Supreme Court to Take Up Gay Marriage

Cyc Wrote: Dec 07, 2012 6:48 PM
That might be justified in the case of a law enacted by a state not not in the case of a law that is enacted against the entirety of the nation. In those cases the original intent of SCOTUS and its primary purpose comes into play. And that purpose is to determine the constitutionality of the law. It should be noted that SCOTUS does have the right not to hear a case, but by taking the case up they are then obligated to render a desicion based on the briefs brought before them. In the case of Obamacare the tax justification was never part of the federal govt. reasoning for the constitutionality of the law, and as such Robert overstepped his limits in considering it for his decision.
wtmoore1 Wrote: Dec 07, 2012 8:16 PM
Cyc,

They are not obligated to "render a decision based on the briefs brought before them." You are confusing the role of an appellate court with the role of the U.S. Supreme Court. As the forum of last resort for constitutionality, they have a DUTY to uphold the constitutionality of a statute if it can be done at all. The argument need not be contained in briefs, or even presented at oral arguments, for the court to find that it is sufficient to support the statute.

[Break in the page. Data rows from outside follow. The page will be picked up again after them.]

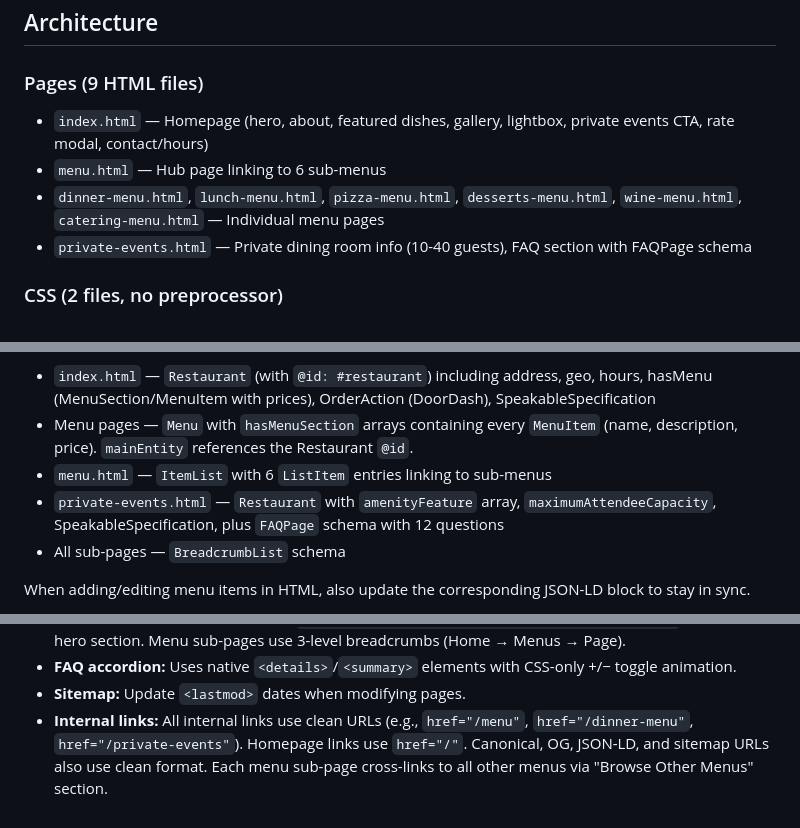
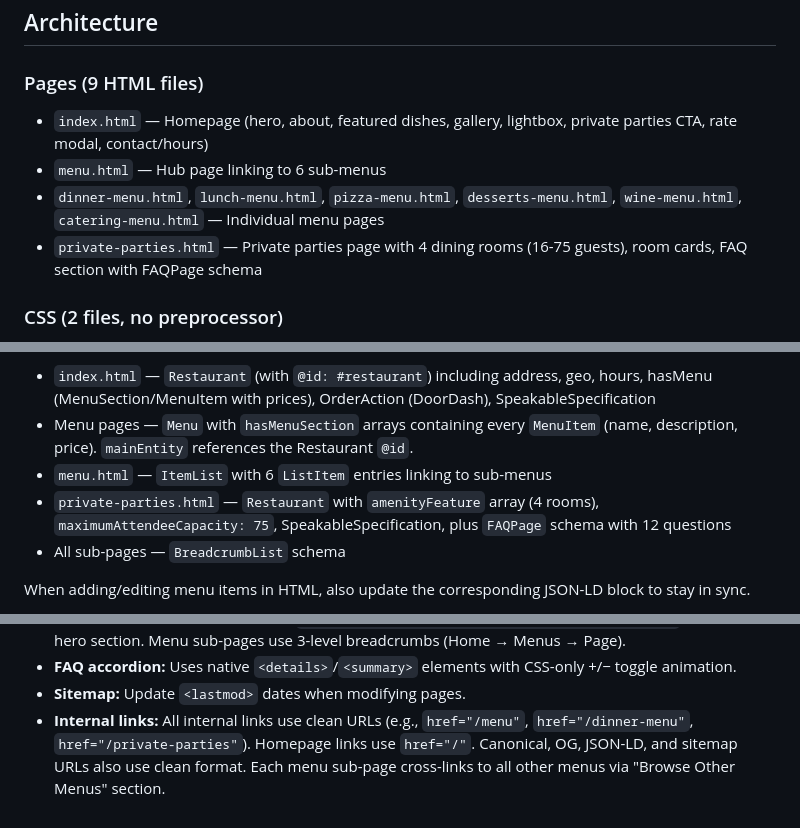
Before and after one commit to webbersaur/michaels-trattoria, a Markdown page: CLAUDE.md, 3 parts joined by grey strips. GitHub-like rendering.

Commit message:
Update CLAUDE.md for private-parties rename and room details
Co-Authored-By: Claude Opus 4.6 <noreply@anthropic.com>

```diff
--- a/CLAUDE.md
+++ b/CLAUDE.md
@@ -22,10 +22,10 @@ There are no tests, linters, or build steps.
 ## Architecture
 
 ### Pages (9 HTML files)
-- `index.html` — Homepage (hero, about, featured dishes, gallery, lightbox, private events CTA, rate modal, contact/hours)
+- `index.html` — Homepage (hero, about, featured dishes, gallery, lightbox, private parties CTA, rate modal, contact/hours)
 - `menu.html` — Hub page linking to 6 sub-menus
 - `dinner-menu.html`, `lunch-menu.html`, `pizza-menu.html`, `desserts-menu.html`, `wine-menu.html`, `catering-menu.html` — Individual menu pages
-- `private-events.html` — Private dining room info (10-40 guests), FAQ section with FAQPage schema
+- `private-parties.html` — Private parties page with 4 dining rooms (16-75 guests), room cards, FAQ section with FAQPage schema
 
 ### CSS (2 files, no preprocessor)
 - `css/styles.css` (~1,400 lines) — Full site: reset, nav, hero, about, gallery, lightbox, events, contact, footer, rate modal, animations, responsive breakpoints (1024/768/480px)
@@ -74,7 +74,7 @@ Every page has: meta description, canonical URL, Open Graph tags, `twitter:card`
 - `index.html` — `Restaurant` (with `@id: #restaurant`) including address, geo, hours, hasMenu (MenuSection/MenuItem with prices), OrderAction (DoorDash), SpeakableSpecification
 - Menu pages — `Menu` with `hasMenuSection` arrays containing every `MenuItem` (name, description, price). `mainEntity` references the Restaurant `@id`.
 - `menu.html` — `ItemList` with 6 `ListItem` entries linking to sub-menus
-- `private-events.html` — `Restaurant` with `amenityFeature` array, `maximumAttendeeCapacity`, SpeakableSpecification, plus `FAQPage` schema with 12 questions
+- `private-parties.html` — `Restaurant` with `amenityFeature` array (4 rooms), `maximumAttendeeCapacity: 75`, SpeakableSpecification, plus `FAQPage` schema with 12 questions
 - All sub-pages — `BreadcrumbList` schema
 
 When adding/editing menu items in HTML, also update the corresponding JSON-LD block to stay in sync.
@@ -114,4 +114,4 @@ All sub-pages share this common structure:
 - **Breadcrumbs:** All sub-pages have `<nav class="breadcrumb" aria-label="Breadcrumb">` inside the hero section. Menu sub-pages use 3-level breadcrumbs (Home → Menus → Page).
 - **FAQ accordion:** Uses native `<details>`/`<summary>` elements with CSS-only +/− toggle animation.
 - **Sitemap:** Update `<lastmod>` dates when modifying pages.
-- **Internal links:** All internal links use clean URLs (e.g., `href="/menu"`, `href="/dinner-menu"`, `href="/private-events"`). Homepage links use `href="/"`. Canonical, OG, JSON-LD, and sitemap URLs also use clean format. Each menu sub-page cross-links to all other menus via "Browse Other Menus" section.
+- **Internal links:** All internal links use clean URLs (e.g., `href="/menu"`, `href="/dinner-menu"`, `href="/private-parties"`). Homepage links use `href="/"`. Canonical, OG, JSON-LD, and sitemap URLs also use clean format. Each menu sub-page cross-links to all other menus via "Browse Other Menus" section.
```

The Supreme Court decided today it will hear two cases surrouding gay marriage with rulings coming down as Spring 2013. More from POLITICO:

The Supreme Court announced Friday that it will take up same-sex marriage, hearing both a case stemming from California’s Proposition 8 voter-approved ban on gay marriage and a case from New York challenging the constitutionality of the 1996 Defense of Marriage Act.

The pair of moves greatly increase the chances that the justices will rule this term on whether the U.S. Constitution guarantees same-sex couples the right to marry. However,...

Related Tags: Supreme Court Gay Marriage